Cisco Cat

One of the Cisco Cats awaits its friends in the Cat Club.

Everyone knows that cats rule the Internet. Since Cisco’s focus is the Internet of Everything, it would make sense that when they are abandoned or lose their homes, cats would want to gravitate towards the Cisco San Jose campus (even enter the lobbies!).

Cisco cat at the lobby

Time for work! Let me in!

Employees that work in San Jose, however, knew that these cats needed a little help, and they would all be “grumpy cats” (and maybe be in mortal peril!) if left on their own.

Cisco employees always seem to jump at the chance to help those in need, even the furry ones. Thus, the Cisco Cat Club was born.

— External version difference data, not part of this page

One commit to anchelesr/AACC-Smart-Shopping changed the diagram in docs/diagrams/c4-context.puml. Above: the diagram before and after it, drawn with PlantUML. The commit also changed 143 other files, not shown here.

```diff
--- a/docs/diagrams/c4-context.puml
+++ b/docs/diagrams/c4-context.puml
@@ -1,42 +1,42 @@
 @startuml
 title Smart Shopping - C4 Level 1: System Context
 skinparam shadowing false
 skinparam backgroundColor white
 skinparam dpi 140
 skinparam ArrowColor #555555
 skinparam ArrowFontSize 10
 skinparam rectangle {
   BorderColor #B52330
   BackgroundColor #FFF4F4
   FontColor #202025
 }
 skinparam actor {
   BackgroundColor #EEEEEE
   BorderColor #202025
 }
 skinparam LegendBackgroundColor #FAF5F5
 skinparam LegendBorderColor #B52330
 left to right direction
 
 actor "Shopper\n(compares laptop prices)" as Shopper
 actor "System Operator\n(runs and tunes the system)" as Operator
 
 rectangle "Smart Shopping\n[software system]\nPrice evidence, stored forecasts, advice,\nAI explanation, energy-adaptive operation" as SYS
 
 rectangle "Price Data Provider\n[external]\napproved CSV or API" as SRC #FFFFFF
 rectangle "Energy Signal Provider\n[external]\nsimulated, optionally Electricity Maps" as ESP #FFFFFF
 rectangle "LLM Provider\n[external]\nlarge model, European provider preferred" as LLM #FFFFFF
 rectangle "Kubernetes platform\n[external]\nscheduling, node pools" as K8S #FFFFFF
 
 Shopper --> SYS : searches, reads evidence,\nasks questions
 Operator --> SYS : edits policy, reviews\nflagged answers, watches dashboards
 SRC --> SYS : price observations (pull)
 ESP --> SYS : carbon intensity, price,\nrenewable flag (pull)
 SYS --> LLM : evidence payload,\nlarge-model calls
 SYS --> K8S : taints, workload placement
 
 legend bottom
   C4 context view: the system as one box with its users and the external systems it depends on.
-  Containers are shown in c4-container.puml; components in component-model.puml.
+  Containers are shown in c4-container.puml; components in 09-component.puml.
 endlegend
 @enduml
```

“There are some people who say that we shouldn’t do anything for the cats, but we couldn’t just turn our backs on them and do nothing!” says Jennifer Hull, “Chief Cat Club Coordinator” and Executive Assistant with Cisco Capital.

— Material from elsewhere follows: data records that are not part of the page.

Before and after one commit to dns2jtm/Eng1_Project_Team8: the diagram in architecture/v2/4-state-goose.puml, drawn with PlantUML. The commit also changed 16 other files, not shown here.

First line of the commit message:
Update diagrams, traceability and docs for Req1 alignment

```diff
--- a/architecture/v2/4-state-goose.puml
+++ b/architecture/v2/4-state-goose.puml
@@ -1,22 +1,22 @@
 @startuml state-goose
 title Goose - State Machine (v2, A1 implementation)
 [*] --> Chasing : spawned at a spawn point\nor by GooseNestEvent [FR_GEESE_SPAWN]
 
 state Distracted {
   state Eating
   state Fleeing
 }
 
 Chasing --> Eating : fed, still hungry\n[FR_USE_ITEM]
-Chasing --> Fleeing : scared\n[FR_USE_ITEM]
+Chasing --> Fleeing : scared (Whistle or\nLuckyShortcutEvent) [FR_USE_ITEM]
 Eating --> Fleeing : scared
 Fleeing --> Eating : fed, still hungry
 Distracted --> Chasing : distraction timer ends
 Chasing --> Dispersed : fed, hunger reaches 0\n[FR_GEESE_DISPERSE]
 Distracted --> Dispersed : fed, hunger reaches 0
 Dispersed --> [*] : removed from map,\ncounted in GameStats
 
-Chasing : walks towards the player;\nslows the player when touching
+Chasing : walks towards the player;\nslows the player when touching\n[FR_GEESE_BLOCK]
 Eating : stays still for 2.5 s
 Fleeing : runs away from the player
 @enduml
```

Jennifer and almost 100 other employees volunteer to help the cats as much as possible. Spay and neuter is their first priority, using humane traps (by trapping experts, and the traps are never left unsupervised.) For those that they can’t catch, or newcomers (there are a surprising number that get abandoned at Cisco, and they’re pretty smart and wily) the volunteers spend their own money to buy food and work from a feeding schedule to be sure the cats get to eat. They also all pitch in if one of the cats is injured and needs extra help.

Of course, a lot of these cats end up being re-homed. If they’re caught early enough, as kittens, they can be easily fostered and adopted (many by Cisco employees – so they stay Cisco cats forever!)

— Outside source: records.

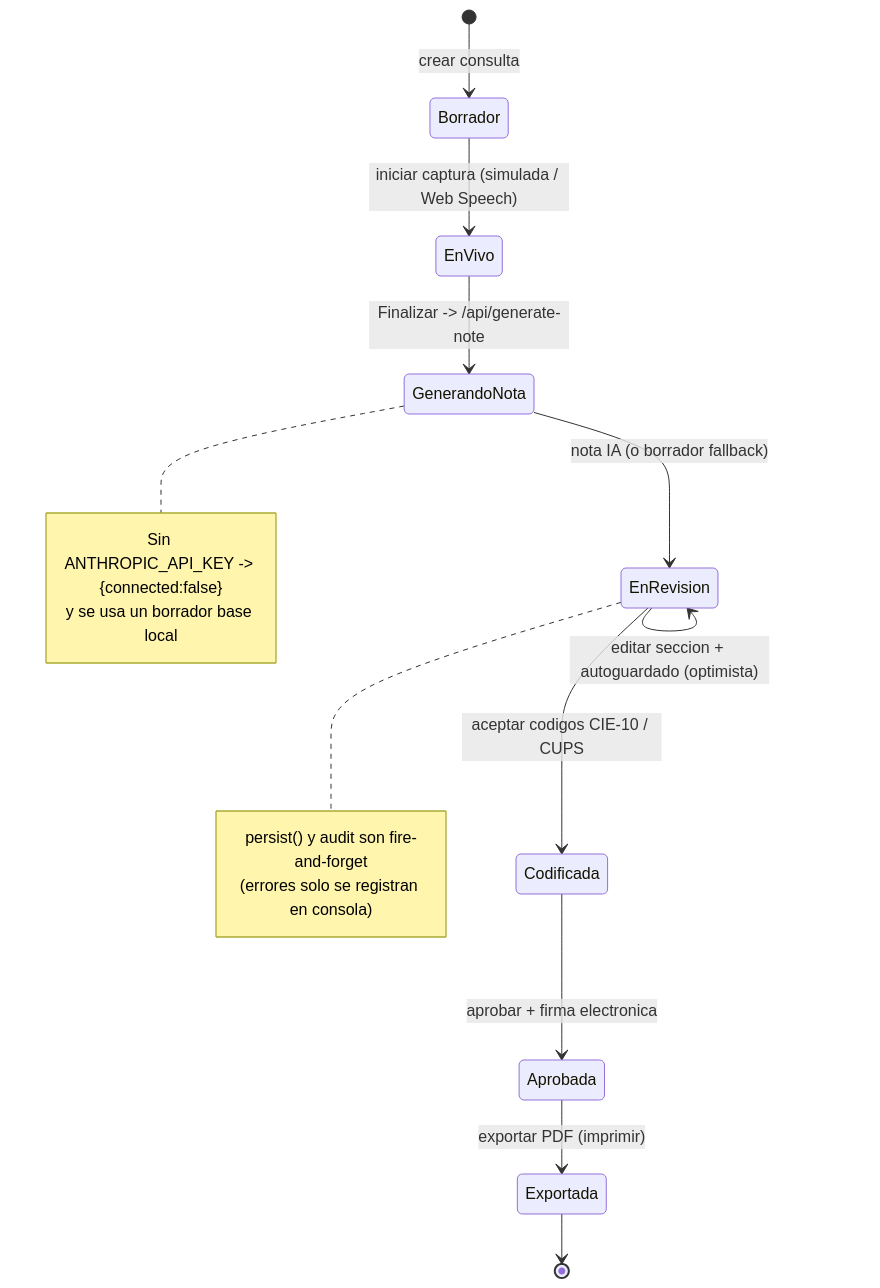
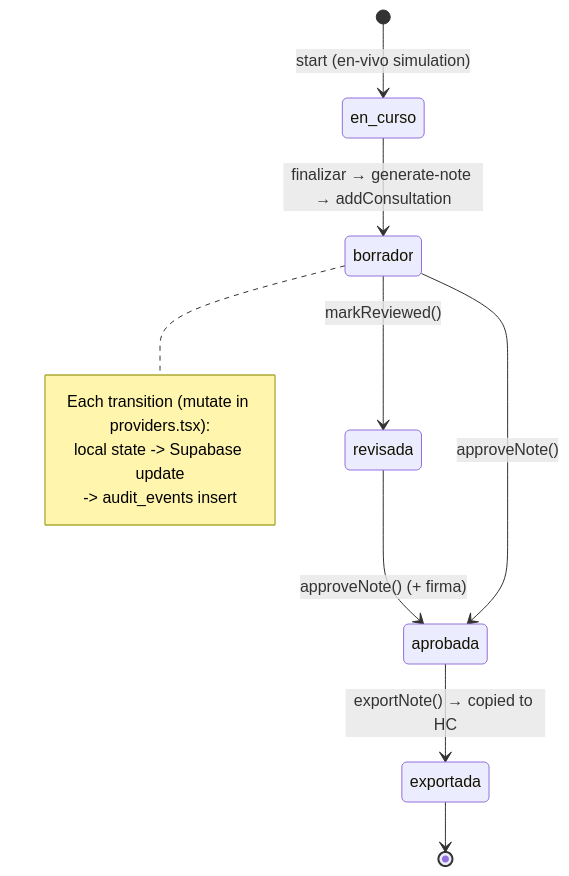
One commit to joseph1356k/Pagina-web-clientes-final changed the sixth of 6 diagrams in architecture-infrastructure.md. Above: the diagram before and after it, drawn with Mermaid. The commit also changed other lines of this file and 39 other files, not shown here.

````diff
--- a/architecture-infrastructure.md
+++ b/architecture-infrastructure.md
@@ -434,20 +521,16 @@
 ```mermaid
 stateDiagram-v2
-    [*] --> Borrador: crear consulta
-    Borrador --> EnVivo: iniciar captura (simulada / Web Speech)
-    EnVivo --> GenerandoNota: Finalizar -> /api/generate-note
-    GenerandoNota --> EnRevision: nota IA (o borrador fallback)
-    EnRevision --> EnRevision: editar seccion + autoguardado (optimista)
-    EnRevision --> Codificada: aceptar codigos CIE-10 / CUPS
-    Codificada --> Aprobada: aprobar + firma electronica
-    Aprobada --> Exportada: exportar PDF (imprimir)
-    Exportada --> [*]
-    note right of GenerandoNota
-        Sin ANTHROPIC_API_KEY -> {connected:false}
-        y se usa un borrador base local
-    end note
-    note right of EnRevision
-        persist() y audit son fire-and-forget
-        (errores solo se registran en consola)
+    [*] --> en_curso: start (en-vivo simulation)
+    en_curso --> borrador: finalizar → generate-note → addConsultation
+    borrador --> revisada: markReviewed()
+    revisada --> aprobada: approveNote() (+ firma)
+    borrador --> aprobada: approveNote()
+    aprobada --> exportada: exportNote() → copied to HC
+    exportada --> [*]
+
+    note right of borrador
+        Each transition (mutate in providers.tsx):
+        local state -> Supabase update
+        -> audit_events insert
     end note
 ```
````
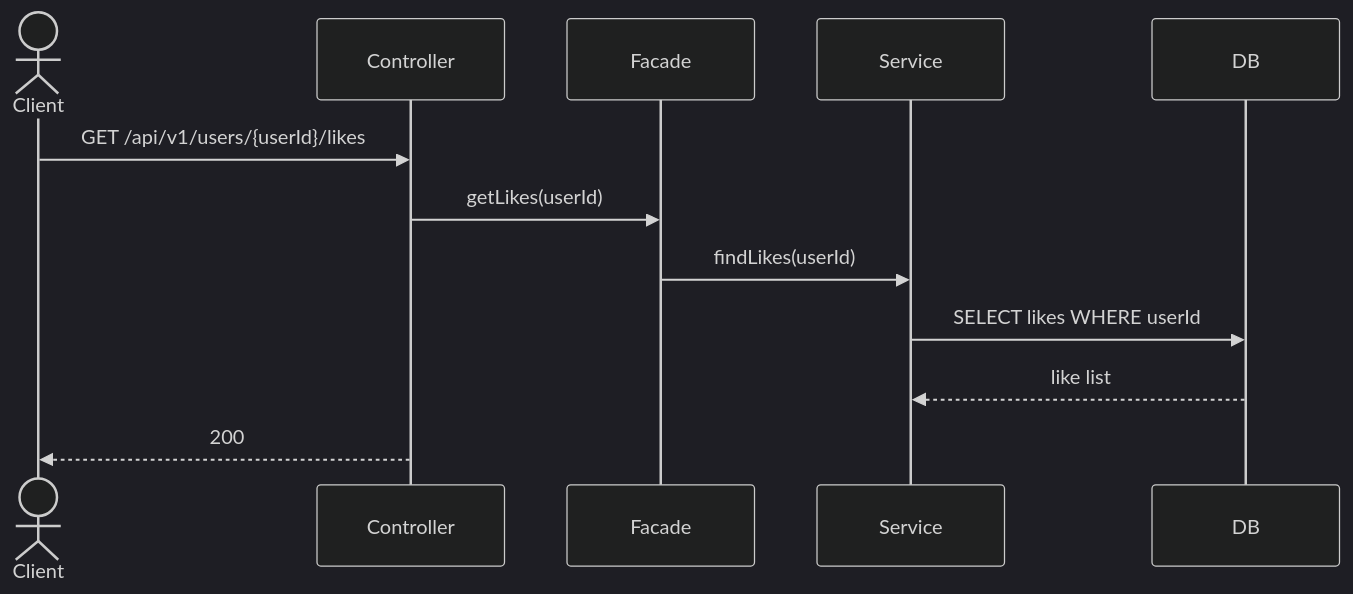
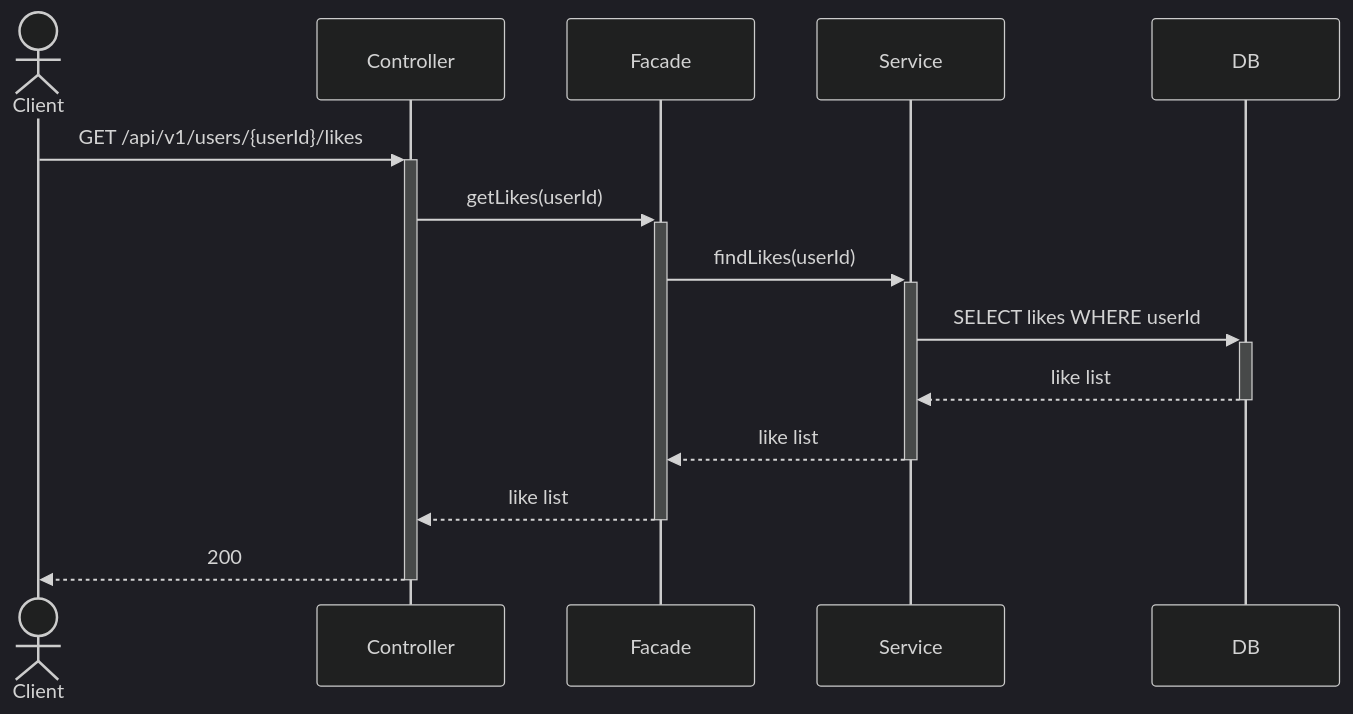
One commit to loopers-labs/loop-pack-be-l2-vol4-java changed the sixth of 21 diagrams in .docs/design/02-sequence-diagrams.md. Above: the diagram before and after it, drawn with Mermaid (dark theme). The commit also changed other lines of this file, not shown here.

Commit message:
docs: 시퀀스 다이어그램 수정

````diff
--- a/.docs/design/02-sequence-diagrams.md
+++ b/.docs/design/02-sequence-diagrams.md
@@ -148,15 +165,17 @@
 ```mermaid
 sequenceDiagram
     actor Client
     participant Controller
     participant Facade
     participant Service
     participant DB
 
-    Client->>Controller: GET /api/v1/users/{userId}/likes
-    Controller->>Facade: getLikes(userId)
-    Facade->>Service: findLikes(userId)
-    Service->>DB: SELECT likes WHERE userId
-    DB-->>Service: like list
-    Controller-->>Client: 200
+    Client->>+Controller: GET /api/v1/users/{userId}/likes
+    Controller->>+Facade: getLikes(userId)
+    Facade->>+Service: findLikes(userId)
+    Service->>+DB: SELECT likes WHERE userId
+    DB-->>-Service: like list
+    Service-->>-Facade: like list
+    Facade-->>-Controller: like list
+    Controller-->>-Client: 200
 ```
````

For those that have been on their own for too long and are too feral, the Cat Club makes sure they’re still taken care of, rather than sending them to a shelter to be euthanized.

“A lot of people think these abandoned cats can survive on their own,” Jennifer says. “But when they’re used to being cared for and then dumped off, they can’t.”

By the Cat Club’s rough count, over 150 cats have been spayed & neutered, and a good number of those adopted. Cisco has a program that matches employee volunteer hours with donations, so the cats get extra help. Once the Cat Club submits their hours, the Good Home Animal Society gets funds that help pay for the spay and neuter program.

Cisco Cat

Flaco is one of the Cisco Cats that Jennifer Hull adopted herself.

Even Jennifer herself has a few Cisco cats. One cat, Flaco (which means “skinny” in Spanish,) especially captured her attention (and her heart.)

“We called him ‘the greeter’,” she recalls. “Every time a feeder would come, Flaco would show up to greet us. He was an older fellow, and when we caught him, we discovered he had no teeth! That meant special feedings, but we loved him, so it was no problem. I wasn’t sure how he’d adapt to a home, but I couldn’t help it, I took him in. He had several health issues, and that, combined with his age meant that he was only with me for a year. But he was the best cat I’ve ever had!”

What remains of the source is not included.